■ Activity ■
A complete response lists each line of the data below that includes the word "border".

Web page revision data:
● ● ● ●

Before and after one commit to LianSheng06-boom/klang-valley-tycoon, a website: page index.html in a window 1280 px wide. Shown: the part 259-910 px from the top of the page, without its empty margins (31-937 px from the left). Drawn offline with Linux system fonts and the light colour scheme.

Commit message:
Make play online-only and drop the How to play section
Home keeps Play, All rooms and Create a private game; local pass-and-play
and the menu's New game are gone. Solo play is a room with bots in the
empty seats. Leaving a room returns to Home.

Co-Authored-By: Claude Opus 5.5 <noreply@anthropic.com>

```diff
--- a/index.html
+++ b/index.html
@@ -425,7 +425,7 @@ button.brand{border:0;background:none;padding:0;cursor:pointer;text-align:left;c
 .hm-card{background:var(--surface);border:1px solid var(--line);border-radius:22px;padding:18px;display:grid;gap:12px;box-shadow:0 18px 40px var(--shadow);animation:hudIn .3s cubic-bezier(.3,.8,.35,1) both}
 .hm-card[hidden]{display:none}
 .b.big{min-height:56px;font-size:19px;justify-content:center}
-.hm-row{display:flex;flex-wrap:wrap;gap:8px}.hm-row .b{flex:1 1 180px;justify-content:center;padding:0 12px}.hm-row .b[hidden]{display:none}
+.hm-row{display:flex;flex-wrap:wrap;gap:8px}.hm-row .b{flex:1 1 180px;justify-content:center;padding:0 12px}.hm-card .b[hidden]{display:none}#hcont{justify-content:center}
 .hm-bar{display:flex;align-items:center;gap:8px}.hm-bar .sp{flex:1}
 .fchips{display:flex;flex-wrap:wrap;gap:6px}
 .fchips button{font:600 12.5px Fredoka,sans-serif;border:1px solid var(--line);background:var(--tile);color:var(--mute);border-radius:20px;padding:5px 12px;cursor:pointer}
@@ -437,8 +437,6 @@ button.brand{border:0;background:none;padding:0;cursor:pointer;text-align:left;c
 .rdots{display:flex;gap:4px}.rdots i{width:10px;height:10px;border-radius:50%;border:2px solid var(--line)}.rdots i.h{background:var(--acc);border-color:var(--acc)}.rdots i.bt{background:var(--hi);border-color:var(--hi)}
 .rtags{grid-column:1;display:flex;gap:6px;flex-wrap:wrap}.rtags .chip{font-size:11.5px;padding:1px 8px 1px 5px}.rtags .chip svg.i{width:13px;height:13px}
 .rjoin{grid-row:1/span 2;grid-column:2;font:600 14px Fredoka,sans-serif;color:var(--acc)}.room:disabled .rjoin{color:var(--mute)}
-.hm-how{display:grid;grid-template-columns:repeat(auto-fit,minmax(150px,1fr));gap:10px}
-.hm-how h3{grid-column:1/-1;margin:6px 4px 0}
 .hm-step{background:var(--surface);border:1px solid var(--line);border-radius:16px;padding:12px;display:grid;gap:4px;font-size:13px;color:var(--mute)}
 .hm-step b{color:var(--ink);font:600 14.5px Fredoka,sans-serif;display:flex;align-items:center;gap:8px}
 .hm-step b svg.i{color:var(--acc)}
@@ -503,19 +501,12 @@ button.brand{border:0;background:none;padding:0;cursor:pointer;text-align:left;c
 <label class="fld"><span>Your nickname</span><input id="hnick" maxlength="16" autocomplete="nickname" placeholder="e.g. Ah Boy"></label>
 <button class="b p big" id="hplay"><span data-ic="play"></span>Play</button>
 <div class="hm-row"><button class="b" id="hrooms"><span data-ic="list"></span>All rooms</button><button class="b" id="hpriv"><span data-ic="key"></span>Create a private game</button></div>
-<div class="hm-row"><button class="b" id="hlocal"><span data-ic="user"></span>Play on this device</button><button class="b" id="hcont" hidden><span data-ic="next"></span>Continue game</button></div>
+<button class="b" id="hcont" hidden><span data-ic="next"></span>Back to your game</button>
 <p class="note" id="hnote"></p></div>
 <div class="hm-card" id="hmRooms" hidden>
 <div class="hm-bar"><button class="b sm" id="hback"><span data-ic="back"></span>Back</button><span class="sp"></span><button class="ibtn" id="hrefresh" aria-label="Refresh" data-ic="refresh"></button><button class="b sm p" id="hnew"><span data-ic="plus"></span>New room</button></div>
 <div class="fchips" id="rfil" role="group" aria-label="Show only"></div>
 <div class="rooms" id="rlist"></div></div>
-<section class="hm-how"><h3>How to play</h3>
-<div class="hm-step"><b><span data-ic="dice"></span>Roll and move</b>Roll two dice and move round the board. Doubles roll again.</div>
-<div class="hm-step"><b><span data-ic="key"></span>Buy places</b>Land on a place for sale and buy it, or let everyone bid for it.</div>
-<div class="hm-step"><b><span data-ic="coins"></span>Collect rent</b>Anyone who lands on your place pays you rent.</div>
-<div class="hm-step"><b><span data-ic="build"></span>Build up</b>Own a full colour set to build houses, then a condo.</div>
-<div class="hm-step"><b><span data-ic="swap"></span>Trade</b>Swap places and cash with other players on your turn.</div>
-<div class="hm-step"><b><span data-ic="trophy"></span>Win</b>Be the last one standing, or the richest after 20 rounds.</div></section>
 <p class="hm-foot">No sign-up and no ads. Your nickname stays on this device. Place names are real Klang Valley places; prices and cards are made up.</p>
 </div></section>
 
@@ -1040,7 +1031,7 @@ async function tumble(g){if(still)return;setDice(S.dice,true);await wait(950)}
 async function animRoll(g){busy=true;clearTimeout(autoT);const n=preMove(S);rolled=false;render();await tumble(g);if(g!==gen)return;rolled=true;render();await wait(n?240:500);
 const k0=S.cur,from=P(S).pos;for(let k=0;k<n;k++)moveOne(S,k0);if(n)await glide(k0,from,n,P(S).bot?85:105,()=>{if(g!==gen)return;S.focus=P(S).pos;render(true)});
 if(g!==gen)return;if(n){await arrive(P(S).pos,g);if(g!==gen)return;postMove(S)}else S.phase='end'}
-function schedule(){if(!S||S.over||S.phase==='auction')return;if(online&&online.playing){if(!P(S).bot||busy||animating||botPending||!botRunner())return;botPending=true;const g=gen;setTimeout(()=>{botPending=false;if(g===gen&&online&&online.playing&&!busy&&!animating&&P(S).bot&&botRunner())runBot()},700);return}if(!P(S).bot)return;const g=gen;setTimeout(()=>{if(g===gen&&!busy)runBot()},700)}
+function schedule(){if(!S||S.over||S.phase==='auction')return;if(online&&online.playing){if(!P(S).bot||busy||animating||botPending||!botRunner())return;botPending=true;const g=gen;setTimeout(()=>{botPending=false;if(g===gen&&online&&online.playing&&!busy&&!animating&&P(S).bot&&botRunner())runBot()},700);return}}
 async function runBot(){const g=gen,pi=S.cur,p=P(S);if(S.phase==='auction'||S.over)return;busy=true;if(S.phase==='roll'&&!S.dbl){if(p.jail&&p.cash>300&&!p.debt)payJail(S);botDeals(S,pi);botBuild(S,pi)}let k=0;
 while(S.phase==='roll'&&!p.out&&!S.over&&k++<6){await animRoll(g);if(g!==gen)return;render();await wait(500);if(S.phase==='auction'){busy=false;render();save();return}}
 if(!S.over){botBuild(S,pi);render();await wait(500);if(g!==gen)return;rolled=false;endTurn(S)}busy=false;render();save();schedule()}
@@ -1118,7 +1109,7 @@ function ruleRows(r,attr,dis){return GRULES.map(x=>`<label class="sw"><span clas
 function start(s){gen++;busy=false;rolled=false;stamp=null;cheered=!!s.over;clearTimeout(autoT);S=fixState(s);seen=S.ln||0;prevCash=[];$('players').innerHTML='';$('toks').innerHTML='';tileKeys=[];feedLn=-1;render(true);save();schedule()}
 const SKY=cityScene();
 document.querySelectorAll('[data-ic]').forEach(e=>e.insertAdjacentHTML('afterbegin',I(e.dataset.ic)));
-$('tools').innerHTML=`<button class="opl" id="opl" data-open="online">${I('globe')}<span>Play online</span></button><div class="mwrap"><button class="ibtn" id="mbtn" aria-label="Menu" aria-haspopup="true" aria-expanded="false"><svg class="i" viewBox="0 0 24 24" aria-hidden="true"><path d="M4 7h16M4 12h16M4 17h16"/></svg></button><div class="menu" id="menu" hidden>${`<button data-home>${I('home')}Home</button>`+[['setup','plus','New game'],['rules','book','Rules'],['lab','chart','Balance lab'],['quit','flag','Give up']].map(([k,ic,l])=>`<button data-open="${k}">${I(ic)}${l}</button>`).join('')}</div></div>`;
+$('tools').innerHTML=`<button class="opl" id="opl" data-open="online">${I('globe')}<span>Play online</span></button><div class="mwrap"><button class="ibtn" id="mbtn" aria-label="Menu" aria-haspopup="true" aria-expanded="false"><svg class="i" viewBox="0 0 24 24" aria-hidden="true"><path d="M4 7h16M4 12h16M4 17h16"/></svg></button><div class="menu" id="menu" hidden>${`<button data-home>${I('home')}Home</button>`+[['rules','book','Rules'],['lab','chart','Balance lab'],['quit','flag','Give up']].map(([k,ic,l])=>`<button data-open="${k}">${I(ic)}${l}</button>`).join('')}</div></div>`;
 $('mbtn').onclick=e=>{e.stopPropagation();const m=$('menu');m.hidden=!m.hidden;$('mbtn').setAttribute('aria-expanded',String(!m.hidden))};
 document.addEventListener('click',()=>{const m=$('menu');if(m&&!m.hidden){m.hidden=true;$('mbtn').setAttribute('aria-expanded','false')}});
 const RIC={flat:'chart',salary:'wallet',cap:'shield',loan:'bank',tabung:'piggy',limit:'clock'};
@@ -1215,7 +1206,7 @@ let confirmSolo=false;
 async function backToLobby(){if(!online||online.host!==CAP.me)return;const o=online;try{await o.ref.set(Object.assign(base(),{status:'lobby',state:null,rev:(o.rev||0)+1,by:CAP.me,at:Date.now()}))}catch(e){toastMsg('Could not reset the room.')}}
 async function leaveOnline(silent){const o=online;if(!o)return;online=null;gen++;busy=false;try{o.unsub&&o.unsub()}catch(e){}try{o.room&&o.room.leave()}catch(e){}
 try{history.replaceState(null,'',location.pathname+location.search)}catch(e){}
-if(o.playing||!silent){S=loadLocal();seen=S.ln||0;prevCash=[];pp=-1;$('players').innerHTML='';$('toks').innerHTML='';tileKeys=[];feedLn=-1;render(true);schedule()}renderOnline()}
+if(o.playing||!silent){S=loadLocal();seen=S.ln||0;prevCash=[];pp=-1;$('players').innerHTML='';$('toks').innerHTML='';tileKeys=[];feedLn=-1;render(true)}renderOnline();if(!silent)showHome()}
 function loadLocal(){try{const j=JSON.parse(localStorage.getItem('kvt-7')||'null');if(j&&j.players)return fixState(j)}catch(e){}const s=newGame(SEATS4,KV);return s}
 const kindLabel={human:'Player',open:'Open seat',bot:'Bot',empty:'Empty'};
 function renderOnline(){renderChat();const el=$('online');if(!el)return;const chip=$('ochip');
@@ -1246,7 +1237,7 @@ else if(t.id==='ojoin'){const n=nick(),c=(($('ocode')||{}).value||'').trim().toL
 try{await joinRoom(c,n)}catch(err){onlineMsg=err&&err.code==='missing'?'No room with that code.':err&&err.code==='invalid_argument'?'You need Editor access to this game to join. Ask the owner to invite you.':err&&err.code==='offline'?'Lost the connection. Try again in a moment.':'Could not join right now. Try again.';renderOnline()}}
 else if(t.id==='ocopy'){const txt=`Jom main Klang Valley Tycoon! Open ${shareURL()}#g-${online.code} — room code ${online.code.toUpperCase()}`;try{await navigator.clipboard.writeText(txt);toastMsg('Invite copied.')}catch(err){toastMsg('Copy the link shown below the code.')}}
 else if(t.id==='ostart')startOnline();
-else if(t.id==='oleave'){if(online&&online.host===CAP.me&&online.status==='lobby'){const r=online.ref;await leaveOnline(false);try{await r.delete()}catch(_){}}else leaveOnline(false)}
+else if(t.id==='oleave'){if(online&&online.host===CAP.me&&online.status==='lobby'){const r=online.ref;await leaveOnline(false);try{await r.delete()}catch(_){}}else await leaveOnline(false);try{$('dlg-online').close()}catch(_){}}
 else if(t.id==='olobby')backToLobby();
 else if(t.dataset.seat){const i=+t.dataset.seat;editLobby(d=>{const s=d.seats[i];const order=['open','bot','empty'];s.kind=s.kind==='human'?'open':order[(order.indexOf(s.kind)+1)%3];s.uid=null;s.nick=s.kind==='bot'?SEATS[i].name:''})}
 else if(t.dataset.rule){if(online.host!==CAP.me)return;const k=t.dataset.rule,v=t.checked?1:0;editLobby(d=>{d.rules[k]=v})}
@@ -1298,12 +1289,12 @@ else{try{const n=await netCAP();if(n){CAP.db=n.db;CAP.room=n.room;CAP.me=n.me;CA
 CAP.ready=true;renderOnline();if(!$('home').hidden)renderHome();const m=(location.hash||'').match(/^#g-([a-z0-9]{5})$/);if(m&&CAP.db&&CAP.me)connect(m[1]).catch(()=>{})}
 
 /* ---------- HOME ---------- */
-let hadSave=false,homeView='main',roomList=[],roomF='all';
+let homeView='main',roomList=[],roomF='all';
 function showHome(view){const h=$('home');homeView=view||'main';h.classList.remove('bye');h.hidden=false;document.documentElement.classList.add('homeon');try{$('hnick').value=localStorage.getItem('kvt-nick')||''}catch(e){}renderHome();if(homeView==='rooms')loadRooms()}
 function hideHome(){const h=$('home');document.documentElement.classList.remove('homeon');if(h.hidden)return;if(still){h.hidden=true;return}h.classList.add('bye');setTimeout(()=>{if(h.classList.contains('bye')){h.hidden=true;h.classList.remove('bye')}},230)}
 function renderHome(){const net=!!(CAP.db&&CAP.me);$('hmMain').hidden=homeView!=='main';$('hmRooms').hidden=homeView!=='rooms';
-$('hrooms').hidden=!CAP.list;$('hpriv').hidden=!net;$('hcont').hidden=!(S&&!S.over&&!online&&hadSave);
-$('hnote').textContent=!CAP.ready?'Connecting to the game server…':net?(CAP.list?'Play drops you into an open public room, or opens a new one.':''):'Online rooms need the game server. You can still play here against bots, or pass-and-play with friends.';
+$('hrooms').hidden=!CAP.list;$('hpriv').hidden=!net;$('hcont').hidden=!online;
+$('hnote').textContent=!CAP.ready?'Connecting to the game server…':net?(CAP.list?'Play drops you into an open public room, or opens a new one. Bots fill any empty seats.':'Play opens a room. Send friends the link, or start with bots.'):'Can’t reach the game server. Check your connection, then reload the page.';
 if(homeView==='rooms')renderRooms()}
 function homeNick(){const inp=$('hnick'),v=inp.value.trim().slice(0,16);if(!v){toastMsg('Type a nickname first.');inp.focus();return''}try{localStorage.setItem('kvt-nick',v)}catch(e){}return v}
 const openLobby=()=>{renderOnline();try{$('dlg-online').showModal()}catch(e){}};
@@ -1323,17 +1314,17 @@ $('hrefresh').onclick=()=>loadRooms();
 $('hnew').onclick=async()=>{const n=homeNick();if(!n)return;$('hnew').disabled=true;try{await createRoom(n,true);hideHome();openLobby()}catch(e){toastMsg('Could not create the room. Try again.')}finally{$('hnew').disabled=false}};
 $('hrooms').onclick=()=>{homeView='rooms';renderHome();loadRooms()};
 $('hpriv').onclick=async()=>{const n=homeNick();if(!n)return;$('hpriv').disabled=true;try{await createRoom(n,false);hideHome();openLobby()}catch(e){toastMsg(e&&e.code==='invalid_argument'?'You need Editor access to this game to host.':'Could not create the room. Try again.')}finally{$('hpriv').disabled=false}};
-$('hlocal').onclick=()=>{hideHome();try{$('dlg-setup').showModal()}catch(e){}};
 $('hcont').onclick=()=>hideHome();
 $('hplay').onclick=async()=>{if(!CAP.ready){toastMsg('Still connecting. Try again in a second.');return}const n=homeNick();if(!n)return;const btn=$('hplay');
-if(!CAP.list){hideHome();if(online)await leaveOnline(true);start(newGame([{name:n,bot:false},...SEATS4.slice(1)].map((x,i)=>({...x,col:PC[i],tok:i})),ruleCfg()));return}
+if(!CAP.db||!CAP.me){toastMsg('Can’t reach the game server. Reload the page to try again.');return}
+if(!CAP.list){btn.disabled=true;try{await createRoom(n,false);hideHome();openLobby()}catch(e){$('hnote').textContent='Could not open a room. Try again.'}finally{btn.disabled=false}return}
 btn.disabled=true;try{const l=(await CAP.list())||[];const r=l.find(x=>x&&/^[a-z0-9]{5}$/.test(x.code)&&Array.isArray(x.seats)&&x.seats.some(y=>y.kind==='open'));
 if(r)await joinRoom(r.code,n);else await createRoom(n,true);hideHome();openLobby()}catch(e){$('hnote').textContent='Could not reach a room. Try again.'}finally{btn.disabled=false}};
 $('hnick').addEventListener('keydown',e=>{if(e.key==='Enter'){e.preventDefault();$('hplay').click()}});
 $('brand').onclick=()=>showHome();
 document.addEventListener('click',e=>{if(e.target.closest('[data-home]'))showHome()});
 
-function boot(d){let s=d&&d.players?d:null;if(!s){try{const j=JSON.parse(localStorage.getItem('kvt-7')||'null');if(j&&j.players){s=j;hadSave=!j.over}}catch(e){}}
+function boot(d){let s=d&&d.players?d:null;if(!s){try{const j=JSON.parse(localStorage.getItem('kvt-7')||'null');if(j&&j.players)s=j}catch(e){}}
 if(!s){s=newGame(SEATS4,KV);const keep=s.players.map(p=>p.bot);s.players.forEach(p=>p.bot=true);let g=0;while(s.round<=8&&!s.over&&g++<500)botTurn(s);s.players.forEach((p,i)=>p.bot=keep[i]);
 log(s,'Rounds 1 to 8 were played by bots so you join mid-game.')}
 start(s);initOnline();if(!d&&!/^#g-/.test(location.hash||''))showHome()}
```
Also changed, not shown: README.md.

● ● ● ●

■ Exercise output ■
@@ -425,7 +425,7 @@ button.brand{border:0;background:none;padding:0;cursor:pointer;text-align:left;c
 .hm-card{background:var(--surface);border:1px solid var(--line);border-radius:22px;padding:18px;display:grid;gap:12px;box-shadow:0 18px 40px var(--shadow);animation:hudIn .3s cubic-bezier(.3,.8,.35,1) both}
 .fchips button{font:600 12.5px Fredoka,sans-serif;border:1px solid var(--line);background:var(--tile);color:var(--mute);border-radius:20px;padding:5px 12px;cursor:pointer}
@@ -437,8 +437,6 @@ button.brand{border:0;background:none;padding:0;cursor:pointer;text-align:left;c
 .rdots{display:flex;gap:4px}.rdots i{width:10px;height:10px;border-radius:50%;border:2px solid var(--line)}.rdots i.h{background:var(--acc);border-color:var(--acc)}.rdots i.bt{background:var(--hi);border-color:var(--hi)}
 .hm-step{background:var(--surface);border:1px solid var(--line);border-radius:16px;padding:12px;display:grid;gap:4px;font-size:13px;color:var(--mute)}
@@ -503,19 +501,12 @@ button.brand{border:0;background:none;padding:0;cursor:pointer;text-align:left;c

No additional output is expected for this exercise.